[Change listing data]
++++++++++++++++++++

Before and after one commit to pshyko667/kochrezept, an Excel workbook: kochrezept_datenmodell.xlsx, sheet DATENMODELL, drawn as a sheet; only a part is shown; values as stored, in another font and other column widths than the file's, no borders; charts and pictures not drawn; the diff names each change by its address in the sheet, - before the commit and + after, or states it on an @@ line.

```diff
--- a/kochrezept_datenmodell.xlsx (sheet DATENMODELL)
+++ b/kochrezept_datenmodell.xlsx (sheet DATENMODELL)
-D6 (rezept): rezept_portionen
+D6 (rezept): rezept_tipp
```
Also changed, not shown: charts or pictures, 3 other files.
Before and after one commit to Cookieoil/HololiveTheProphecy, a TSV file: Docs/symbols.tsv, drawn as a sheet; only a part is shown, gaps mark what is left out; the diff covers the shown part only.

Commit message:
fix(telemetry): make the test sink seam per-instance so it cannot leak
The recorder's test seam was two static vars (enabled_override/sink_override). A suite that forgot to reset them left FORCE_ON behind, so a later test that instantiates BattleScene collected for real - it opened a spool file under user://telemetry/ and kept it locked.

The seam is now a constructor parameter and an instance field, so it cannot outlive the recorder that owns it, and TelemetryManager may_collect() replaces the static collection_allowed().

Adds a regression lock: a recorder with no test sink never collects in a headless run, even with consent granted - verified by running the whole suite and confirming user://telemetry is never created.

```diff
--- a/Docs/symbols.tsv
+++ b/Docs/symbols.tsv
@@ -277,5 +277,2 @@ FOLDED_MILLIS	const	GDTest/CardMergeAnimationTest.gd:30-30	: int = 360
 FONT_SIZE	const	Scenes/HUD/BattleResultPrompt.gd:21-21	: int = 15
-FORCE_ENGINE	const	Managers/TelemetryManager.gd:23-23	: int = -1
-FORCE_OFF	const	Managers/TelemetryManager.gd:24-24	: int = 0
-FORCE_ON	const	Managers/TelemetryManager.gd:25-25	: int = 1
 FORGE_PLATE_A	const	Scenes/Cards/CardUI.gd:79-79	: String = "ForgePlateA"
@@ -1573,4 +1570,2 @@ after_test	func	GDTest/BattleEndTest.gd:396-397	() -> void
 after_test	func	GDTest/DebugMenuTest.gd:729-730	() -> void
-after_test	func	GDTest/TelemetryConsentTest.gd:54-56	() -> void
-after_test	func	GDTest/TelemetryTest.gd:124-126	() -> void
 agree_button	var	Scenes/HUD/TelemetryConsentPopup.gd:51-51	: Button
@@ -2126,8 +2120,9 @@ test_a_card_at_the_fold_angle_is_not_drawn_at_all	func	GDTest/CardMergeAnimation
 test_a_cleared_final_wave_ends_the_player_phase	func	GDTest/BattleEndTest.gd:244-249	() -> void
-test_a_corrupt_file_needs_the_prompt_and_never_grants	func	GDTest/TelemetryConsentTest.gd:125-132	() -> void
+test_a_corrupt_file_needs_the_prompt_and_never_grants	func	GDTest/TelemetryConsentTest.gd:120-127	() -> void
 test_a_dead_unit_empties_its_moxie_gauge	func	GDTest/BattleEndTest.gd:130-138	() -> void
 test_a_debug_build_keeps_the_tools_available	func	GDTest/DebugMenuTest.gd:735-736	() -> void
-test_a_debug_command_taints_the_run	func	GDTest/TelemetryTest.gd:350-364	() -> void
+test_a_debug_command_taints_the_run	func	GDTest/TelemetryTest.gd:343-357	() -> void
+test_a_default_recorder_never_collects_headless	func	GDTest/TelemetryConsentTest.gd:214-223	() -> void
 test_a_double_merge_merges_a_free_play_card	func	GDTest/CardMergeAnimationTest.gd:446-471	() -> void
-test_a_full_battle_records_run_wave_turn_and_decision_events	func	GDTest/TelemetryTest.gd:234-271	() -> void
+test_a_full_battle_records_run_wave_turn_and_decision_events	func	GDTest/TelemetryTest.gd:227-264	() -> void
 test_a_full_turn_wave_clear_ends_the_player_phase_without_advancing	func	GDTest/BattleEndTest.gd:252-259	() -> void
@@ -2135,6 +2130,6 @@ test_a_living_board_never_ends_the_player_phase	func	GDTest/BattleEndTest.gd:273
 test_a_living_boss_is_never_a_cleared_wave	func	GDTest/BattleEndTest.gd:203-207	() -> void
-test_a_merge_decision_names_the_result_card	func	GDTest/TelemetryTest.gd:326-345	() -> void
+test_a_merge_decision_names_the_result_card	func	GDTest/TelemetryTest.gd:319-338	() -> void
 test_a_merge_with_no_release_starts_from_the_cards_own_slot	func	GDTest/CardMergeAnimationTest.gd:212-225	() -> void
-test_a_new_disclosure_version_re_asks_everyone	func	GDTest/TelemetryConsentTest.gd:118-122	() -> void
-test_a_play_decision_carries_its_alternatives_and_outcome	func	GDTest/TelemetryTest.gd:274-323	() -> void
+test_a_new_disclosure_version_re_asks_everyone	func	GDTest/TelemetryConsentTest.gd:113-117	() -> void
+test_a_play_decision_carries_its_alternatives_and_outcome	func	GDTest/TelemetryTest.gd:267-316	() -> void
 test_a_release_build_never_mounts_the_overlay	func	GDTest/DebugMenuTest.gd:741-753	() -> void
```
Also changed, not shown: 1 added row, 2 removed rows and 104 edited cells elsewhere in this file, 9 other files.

++++++++++++++++++++

What is needed:
Write out every line of the entries that holds the word "Also".

Solution to the exercise:
Also changed, not shown: charts or pictures, 3 other files.
Also changed, not shown: 1 added row, 2 removed rows and 104 edited cells elsewhere in this file, 9 other files.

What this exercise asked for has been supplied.